# WHAT THE TASK REQUIRES
Show each line of the data below that has the string "className" in it.

(Collected data)
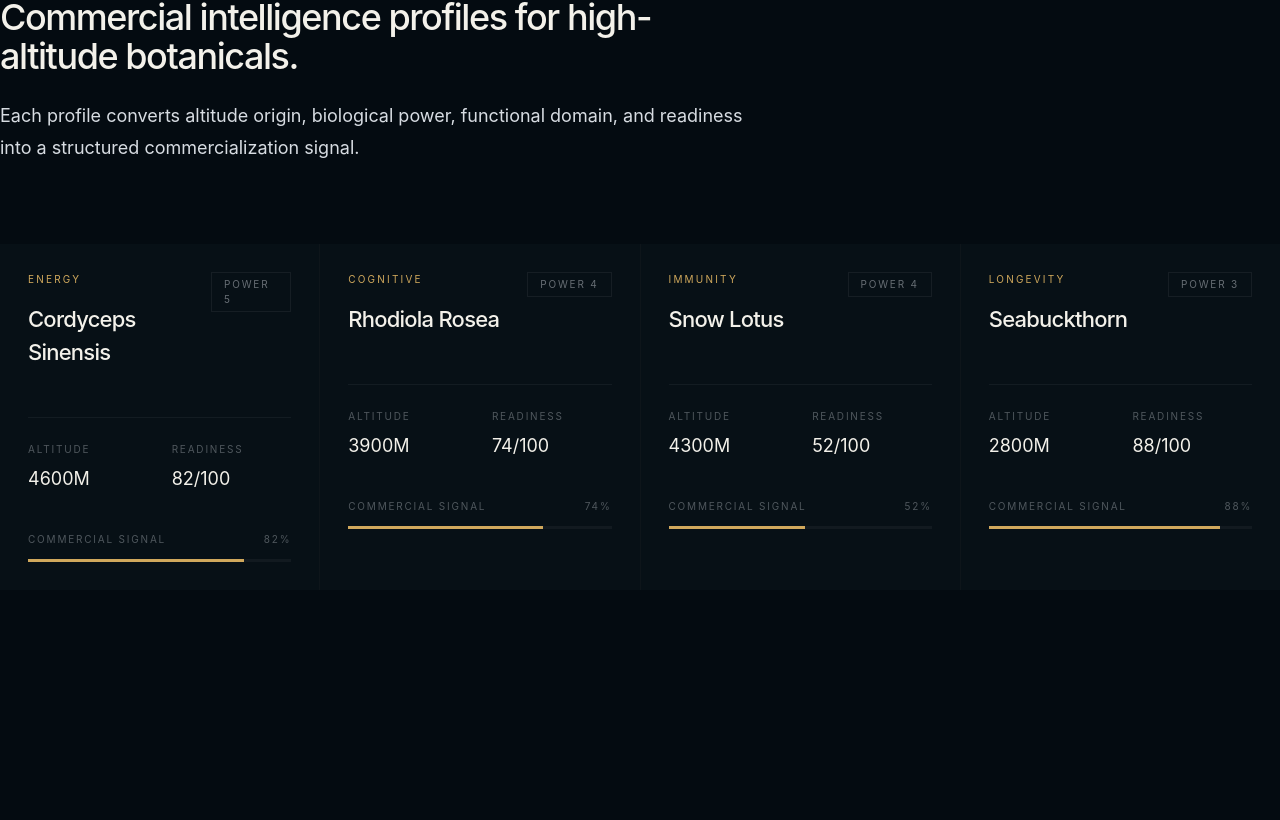
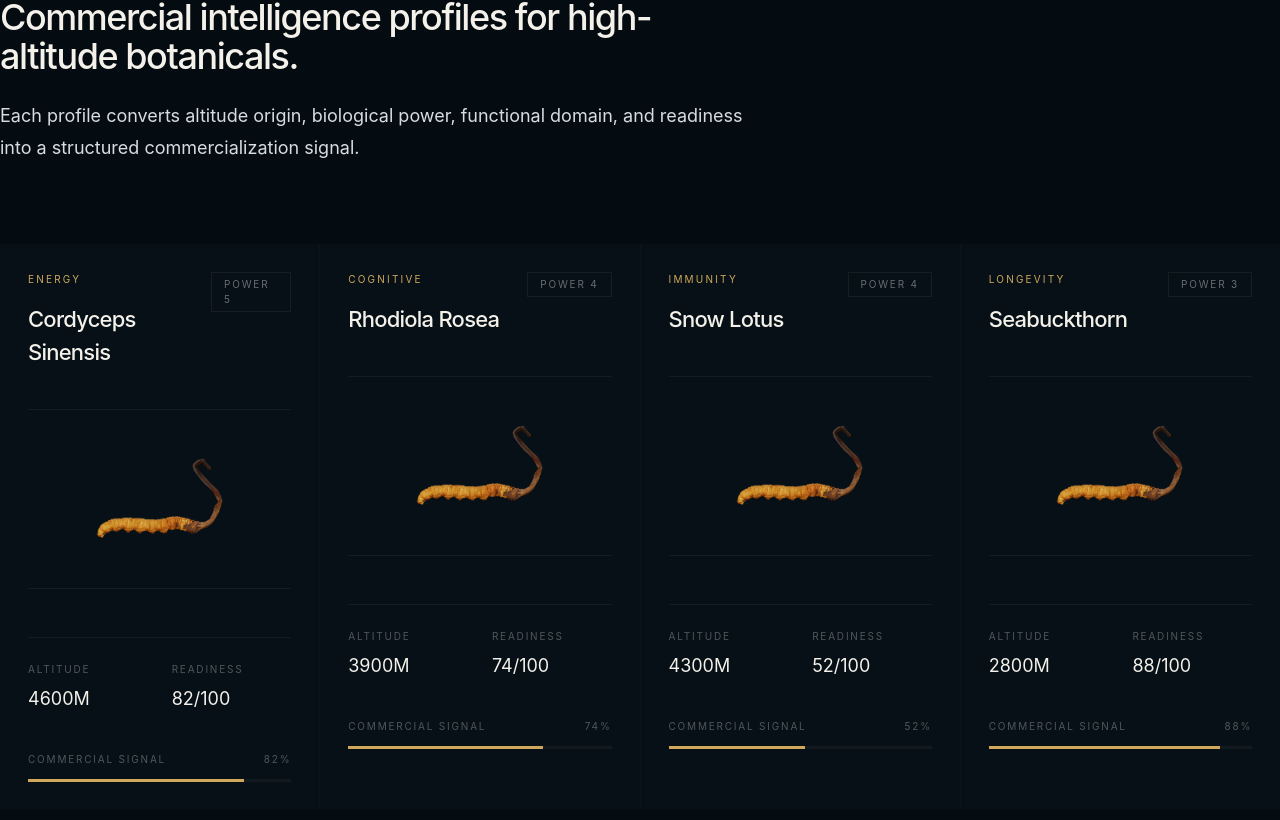
Before and after one commit to 0xMinority/polarherb-v1, a Next.js app: page / in a window 1280 px wide. Shown: the part 1284-2104 px from the top of the page. Before the commit the page ends 2014 px from the top, so only its background shows below. Built offline with nearby package versions, Linux system fonts and the light colour scheme.

Commit message:
Add specimen image zone to herb profile cards

```diff
--- a/src/components/modules/HerbProfileCard.tsx
+++ b/src/components/modules/HerbProfileCard.tsx
@@ -1,6 +1,7 @@
 "use client";
 
 import { motion } from "framer-motion";
+import Image from "next/image";
 import { HerbNode } from "../../data/herbs";
 
 interface HerbProfileCardProps {
@@ -35,6 +36,17 @@ export default function HerbProfileCard({
 
           <div className="border border-white/[0.06] px-3 py-1 text-[10px] uppercase tracking-[0.18em] text-[#D7DCE2]/46">
             Power {herb.power}
+          </div>
+        </div>
+
+        <div className="mt-10 flex h-[180px] items-center justify-center border-y border-white/[0.05]">
+          <div className="relative h-[140px] w-[140px] opacity-90 transition-opacity duration-500 group-hover:opacity-100">
+            <Image
+              src="/Cordyceps_sinensis.png"
+              alt={herb.name}
+              fill
+              className="object-contain"
+            />
           </div>
         </div>
 
```
Also changed, not shown: public/Cordyceps_sinensis.png (added).
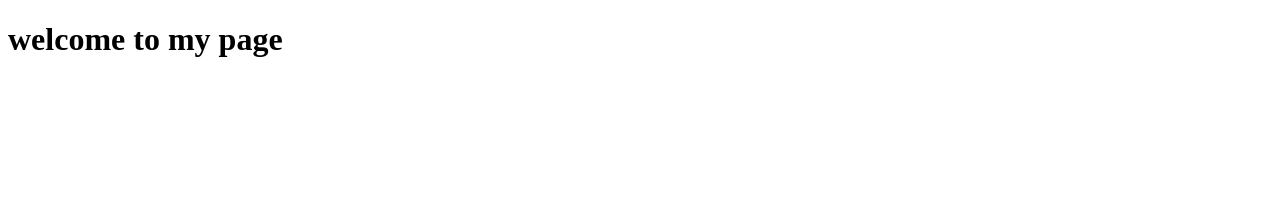
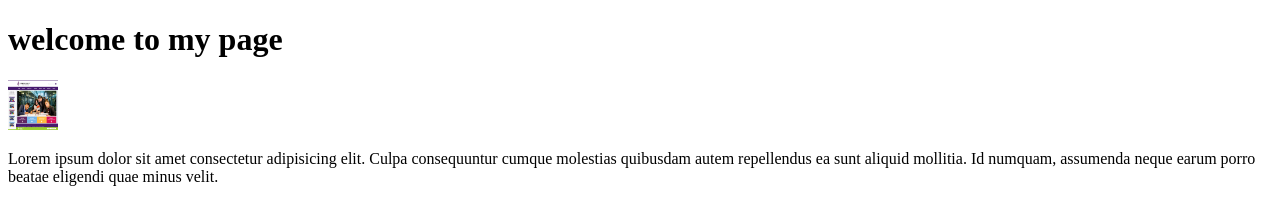
Before and after one commit to Salemomeni/E-HealthProject, a plain HTML site: page index.html in a window 1280 px wide. Drawn offline with Linux system fonts and the light colour scheme.

Commit message:
just added images

```diff
--- a/index.html
+++ b/index.html
@@ -8,5 +8,7 @@
     </head>
     <body>
         <h1> welcome to my page</h1>
+        <img src="images/pre-designed-school-website-professional-template-1024x744.png" alt="school" width="50px" height="50px">
+        <p>Lorem ipsum dolor sit amet consectetur adipisicing elit. Culpa consequuntur cumque molestias quibusdam autem repellendus ea sunt aliquid mollitia. Id numquam, assumenda neque earum porro beatae eligendi quae minus velit.</p>
     </body>
 </html>
```
Also changed, not shown: images/about-bg.jpg (added), images/appointment-image.jpg (added), images/author-image.jpg (added), images/news-image.jpg (added), images/news-image1.jpg (added), images/news-image2.jpg (added), images/news-image3.jpg (added), images/pre-designed-school-website-professional-template-1024x744.png (added), images/slider1.jpg (added), images/slider2.jpg (added), images/slider3.jpg (added), images/team-image1.jpg (added), images/team-image2.jpg (added), images/team-image3.jpg (added).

# EXERCISE ANSWER
           <div className="border border-white/[0.06] px-3 py-1 text-[10px] uppercase tracking-[0.18em] text-[#D7DCE2]/46">
+        <div className="mt-10 flex h-[180px] items-center justify-center border-y border-white/[0.05]">
+          <div className="relative h-[140px] w-[140px] opacity-90 transition-opacity duration-500 group-hover:opacity-100">
+              className="object-contain"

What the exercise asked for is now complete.